Our Lady of Guadalupe is the title of Mary as she appeared to St. Juan Diego in Mexico in 1531 asking him to have a church built in her name. St. Juan told the Bishop of the request and he asked for a sign. Mary sent St. Juan to the top of a hill in mid-December, to gather roses there.

When St. Juan returned to the Bishop carrying the roses in his tilma (a poor quality cactus-cloth) they discovered that Mary's image was imprinted on the tilma.

There are many interesting facts about the apparition one of which is that the image can still be seen today on the actual tilma. The tilma should have deteriorated within 20 years of the apparition but it has not. Another interesting fact is that when scientists use a microscope to look into the eyes of Mary on the image, they can see what was in front of Mary that day in 1531.

But the reason I love this title of Our Lady so much is that at the time that Our Lady appeared and in the  20years that followed it is estimated that more than 9 million native Mexicans were converted to the Catholic Faith. And this all happened at the very same time of the Protestant reformation in Europe, were many there were leaving the Church.

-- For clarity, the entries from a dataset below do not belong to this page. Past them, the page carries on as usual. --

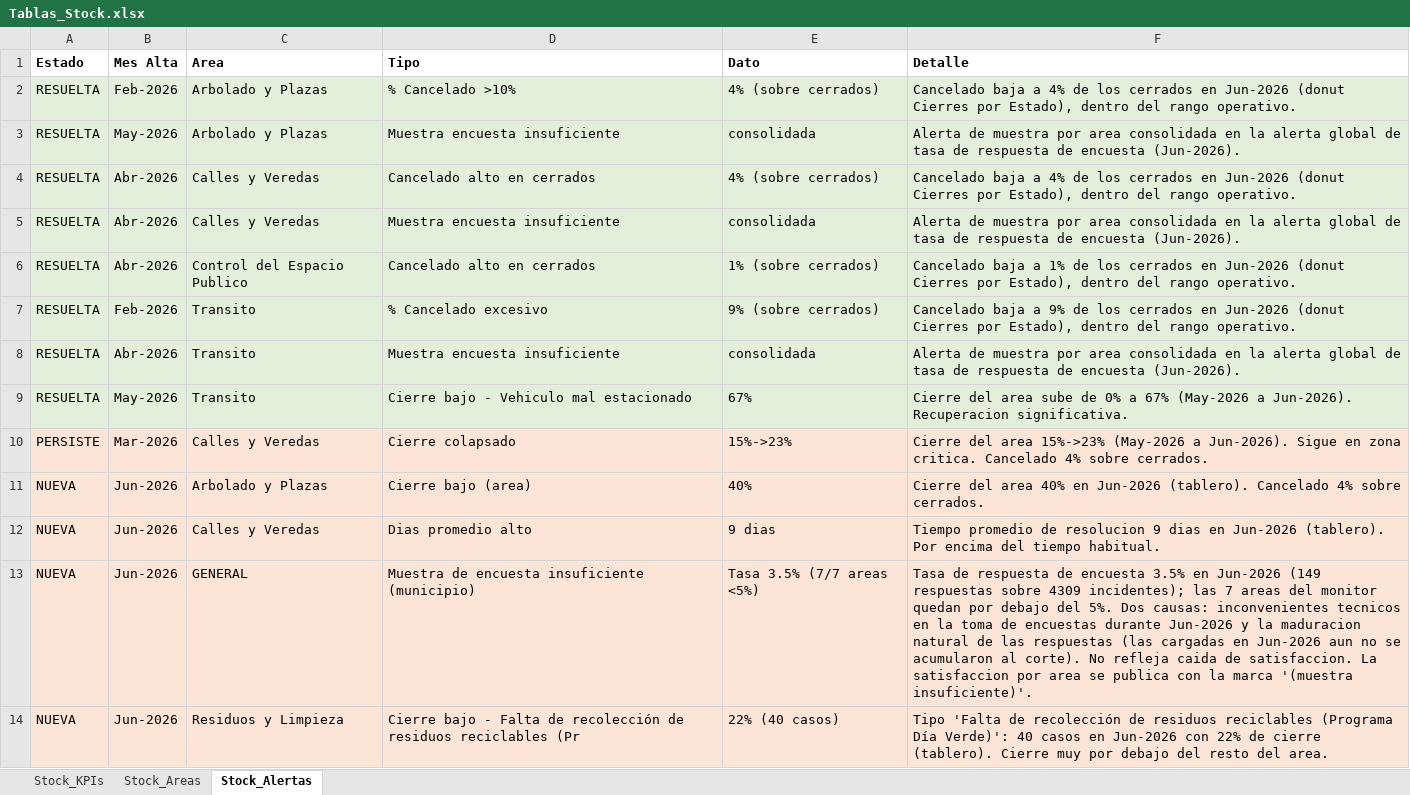
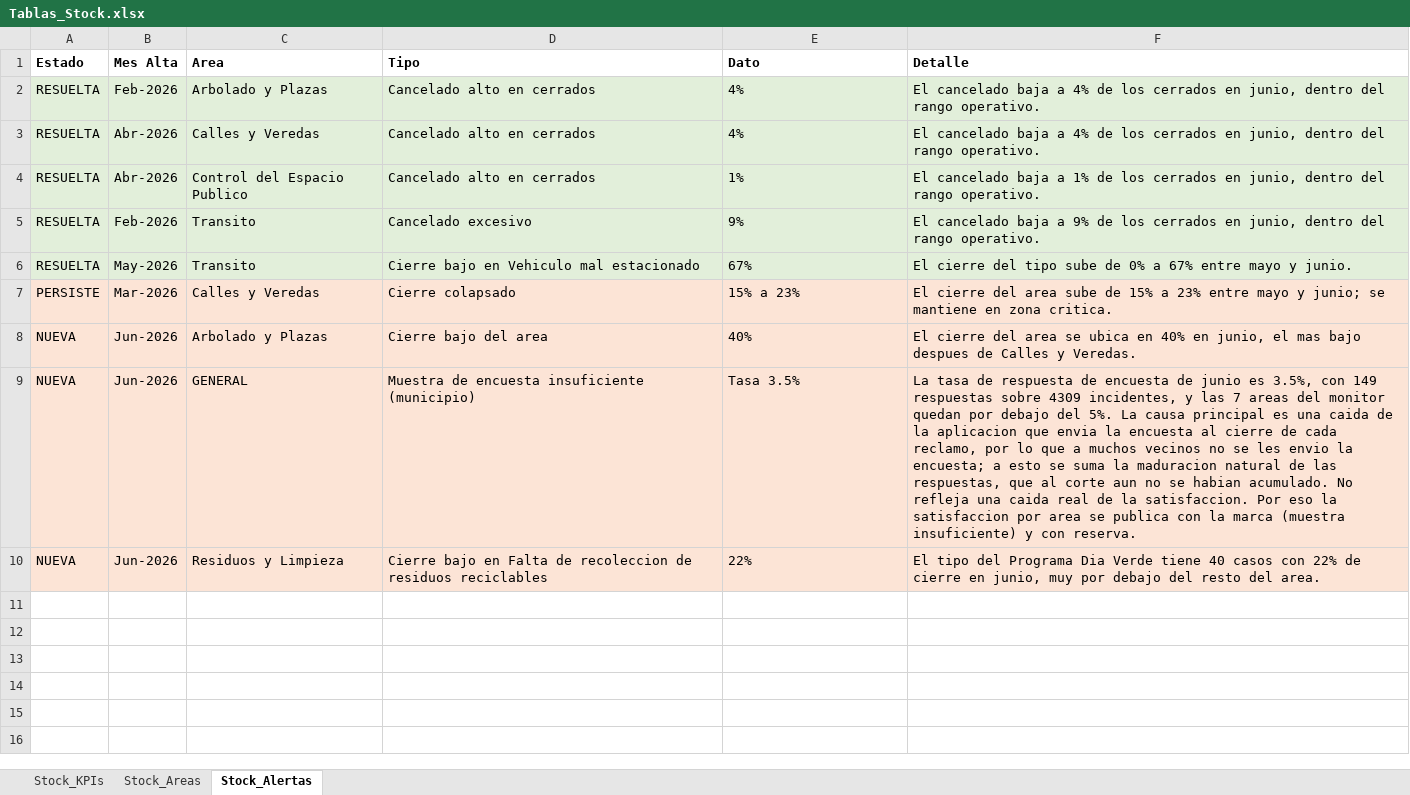
Before and after one commit to CesarZeta/Monitor_de_Gestion, an Excel workbook: Tablas/Tablas_Stock.xlsx, sheet Stock_Alertas, drawn as a sheet; values as stored, in another font and other column widths than the file's, no borders; removed rows and columns are numbered as before the commit, all else as after; the diff names each change by its address in the sheet, - before the commit and + after, or states it on an @@ line.

Commit message:
Corrige Stock junio 2026: dias (Calles/global), alerta falsa, muestreo consolidado, Alumbrado sin truncar

```diff
--- a/Tablas/Tablas_Stock.xlsx (sheet Stock_Alertas)
+++ b/Tablas/Tablas_Stock.xlsx (sheet Stock_Alertas)
-D2 (Tipo): % Cancelado >10%
+D2 (Tipo): Cancelado alto en cerrados
-E2 (Dato): 4% (sobre cerrados)
+E2 (Dato): 4%
-F2 (Detalle): Cancelado baja a 4% de los cerrados en Jun-2026 (donut Cierres por Estado), dentro del…
+F2 (Detalle): El cancelado baja a 4% de los cerrados en junio, dentro del…
-row 3: RESUELTA | May-2026 | Arbolado y Plazas | Muestra encuesta insuficiente | consolidada | Alerta de muestra por area consolidada en la alerta global de tasa de respuesta de encuesta (Jun-2026).
-E3 (Dato): 4% (sobre cerrados)
+E3 (Dato): 4%
-F3 (Detalle): Cancelado baja a 4% de los cerrados en Jun-2026 (donut Cierres por Estado), dentro del…
+F3 (Detalle): El cancelado baja a 4% de los cerrados en junio, dentro del…
-row 5: RESUELTA | Abr-2026 | Calles y Veredas | Muestra encuesta insuficiente | consolidada | Alerta de muestra por area consolidada en la alerta global de tasa de respuesta de encuesta (Jun-2026).
-E4 (Dato): 1% (sobre cerrados)
+E4 (Dato): 1%
-F4 (Detalle): Cancelado baja a 1% de los cerrados en Jun-2026 (donut Cierres por Estado), dentro del…
+F4 (Detalle): El cancelado baja a 1% de los cerrados en junio, dentro del…
-D5 (Tipo): % Cancelado excesivo
+D5 (Tipo): Cancelado excesivo
-E5 (Dato): 9% (sobre cerrados)
+E5 (Dato): 9%
-F5 (Detalle): Cancelado baja a 9% de los cerrados en Jun-2026 (donut Cierres por Estado), dentro del…
+F5 (Detalle): El cancelado baja a 9% de los cerrados en junio, dentro del…
-row 8: RESUELTA | Abr-2026 | Transito | Muestra encuesta insuficiente | consolidada | Alerta de muestra por area consolidada en la alerta global de tasa de respuesta de encuesta (Jun-2026).
-D6 (Tipo): Cierre bajo - Vehiculo mal estacionado
+D6 (Tipo): Cierre bajo en Vehiculo mal estacionado
-F6 (Detalle): Cierre del area sube de 0% a 67% (May-2026 a Jun-2026). Recuperacion significativa.
+F6 (Detalle): El cierre del tipo sube de 0% a 67% entre mayo y junio.
-E7 (Dato): 15%->23%
+E7 (Dato): 15% a 23%
-F7 (Detalle): Cierre del area 15%->23% (May-2026 a Jun-2026). Sigue en zona critica. Cancelado 4% sobre cerrados.
+F7 (Detalle): El cierre del area sube de 15% a 23% entre mayo y junio; se mantiene en zona critica.
-D8 (Tipo): Cierre bajo (area)
+D8 (Tipo): Cierre bajo del area
-F8 (Detalle): Cierre del area 40% en Jun-2026 (tablero). Cancelado 4% sobre cerrados.
+F8 (Detalle): El cierre del area se ubica en 40% en junio, el mas bajo despues de Calles y Veredas.
-row 12: NUEVA | Jun-2026 | Calles y Veredas | Dias promedio alto | 9 dias | Tiempo promedio de resolucion 9 dias en Jun-2026 (tablero). Por encima del tiempo habitual.
-E9 (Dato): Tasa 3.5% (7/7 areas <5%)
+E9 (Dato): Tasa 3.5%
-F9 (Detalle): Tasa de respuesta de encuesta 3.5% en Jun-2026 (149 respuestas sobre 4309 incidentes); las 7 areas del monitor quedan por debajo del 5%. Dos causas: inconvenientes tecnicos en la toma de encuestas durante Jun-2026 y la maduracion natural de las respuestas (las cargadas en Jun-2026 aun no se acumularon al corte). No refleja caida de satisfaccion. La satisfaccion por area se publica con la marca '(muestra insuficiente)'.
+F9 (Detalle): La tasa de respuesta de encuesta de junio es 3.5%, con 149 respuestas sobre 4309 incidentes, y las 7 areas del monitor quedan por debajo del 5%. La causa principal es una caida de la aplicacion que envia la encuesta al cierre de cada reclamo, por lo que a muchos vecinos no se les envio la encuesta; a esto se suma la maduracion natural de las respuestas, que al corte aun no se habian acumulado. No refleja una caida real de la satisfaccion. Por eso la satisfaccion por area se publica con la marca (muestra insuficiente) y con reserva.
-D10 (Tipo): Cierre bajo - Falta de recolección de residuos reciclables (Pr
+D10 (Tipo): Cierre bajo en Falta de recoleccion de residuos reciclables
-E10 (Dato): 22% (40 casos)
+E10 (Dato): 22%
-F10 (Detalle): Tipo 'Falta de recolección de residuos reciclables (Programa Día Verde)': 40 casos en Jun-2026 con 22% de cierre (tablero). Cierre muy por…
+F10 (Detalle): El tipo del Programa Dia Verde tiene 40 casos con 22% de cierre en junio, muy por…
```
Also changed, not shown: sheet Stock_Areas, sheet Stock_KPIs.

Our Lady of Guadalupe is patroness of the United States, of the Americas and of the Unborn. This last patronage is because in the image, she is pregnant (we know this because of the black belt she is wearing.)
All of us working toward an end to abortion need to constantly invoke our Mother's prayers under this title for the unborn and their mothers.

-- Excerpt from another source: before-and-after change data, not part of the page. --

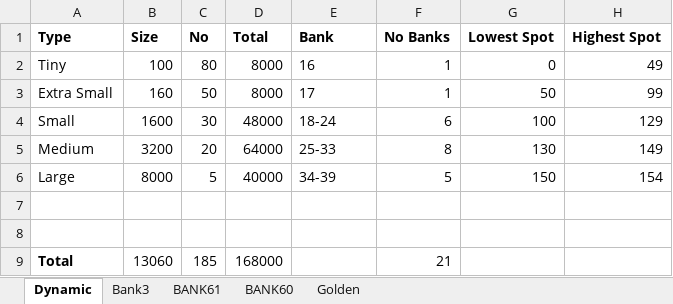
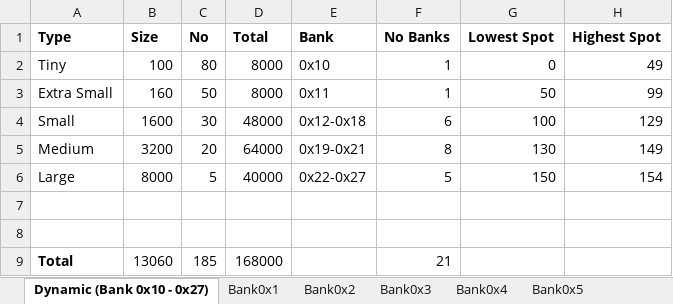
Before and after one commit to wizardmanannan/CX16Agi, an Excel workbook: docs/allocation.xlsx, sheet Dynamic (Bank 0x10 - 0x27), drawn as a sheet; values as stored, in another font and other column widths than the file's, no borders; the diff names each change by its address in the sheet, - before the commit and + after, or states it on an @@ line.

```diff
--- a/docs/allocation.xlsx (sheet Dynamic (Bank 0x10 - 0x27))
+++ b/docs/allocation.xlsx (sheet Dynamic (Bank 0x10 - 0x27))
-sheet tab: Dynamic
+sheet tab: Dynamic (Bank 0x10 - 0x27)
-sheet tab: Bank3
+sheet tab: Bank0x3
+sheet tab: Bank0x1
+sheet tab: Bank0x2
+sheet tab: Bank0x4
+sheet tab: Bank0x5
-E2 (Bank): 16
+E2 (Bank): 0x10
-E3 (Bank): 17
+E3 (Bank): 0x11
-E4 (Bank): 18-24
+E4 (Bank): 0x12-0x18
-E5 (Bank): 25-33
+E5 (Bank): 0x19-0x21
-E6 (Bank): 34-39
+E6 (Bank): 0x22-0x27
```
Also changed, not shown: sheet Bank0x3, other sheet tabs, 1 other file.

A fun family idea to honor these feast days is to have a Mexican dinner. Tacos, beans, rice, nachos are all easy to make and each member of the family can add their ingredients. (see post on December 15 for Giant Burrito recipe!)

Monday, December 6, 2010

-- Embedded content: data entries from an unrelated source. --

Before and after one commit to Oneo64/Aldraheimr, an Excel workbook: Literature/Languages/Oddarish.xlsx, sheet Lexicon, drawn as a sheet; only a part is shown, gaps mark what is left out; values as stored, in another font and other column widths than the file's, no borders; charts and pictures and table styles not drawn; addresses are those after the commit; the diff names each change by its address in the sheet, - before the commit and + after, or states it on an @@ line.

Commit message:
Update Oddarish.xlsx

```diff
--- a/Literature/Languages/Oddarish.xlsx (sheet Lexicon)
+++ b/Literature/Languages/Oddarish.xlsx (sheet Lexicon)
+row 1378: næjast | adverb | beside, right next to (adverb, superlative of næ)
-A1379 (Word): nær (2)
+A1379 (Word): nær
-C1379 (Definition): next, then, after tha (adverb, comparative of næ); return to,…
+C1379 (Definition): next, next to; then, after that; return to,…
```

Aunt Barbara and the Angel

Decorating traditions bring Central Ohioans comfort and joy

Sunday, November 21, 2010  03:02 AM

By Jim Weiker
THE COLUMBUS DISPATCH


Barbara Schmitz poses with an angel given to her by her brother.
Aunt Barbara with an angel from Uncle Johnny

Barbara Schmitz, Dublin, Ohio  
When decorating the family tree in 1972, Barbara Schmitz hung a small, clear plastic angel. The ornament was new that year, but Schmitz didn't mention it to anyone. It was her quiet way of acknowledging the baby she lost to a miscarriage eight months earlier.    The next year, the Dublin woman bought another angel ornament. Each Christmas she added another.   


This angel from Barbara Schmitz's collection of about 75 figurines belonged to her mother."I kept it to myself for a long time," said Schmitz, now 69 and the mother of three. "After I told people, my family, friends and relatives all started giving me angel ornaments."    Schmitz estimates that she now has 75 of the decorations, in all shapes, sizes and materials - glass, wood, pewter, paper, porcelain, steel, even a shell angel from Hawaii and a small plastic red angel once filled with juice that her daughter bought long ago at the checkout counter of a   Gold Circle store. The angel ornaments became so numerous that she bought a larger tree a few years ago to accommodate them all.   

When she decorates this week, Schmitz will place the angels on the tree randomly - except for her first one, which is always front and center.    "I always wanted to believe it was a little girl we lost, and that now she's an angel watching over me."     

See full story at http://www.dispatch.com/live/content/home_garden/stories/2010/11/21/comfort-and-joy.html?sid=101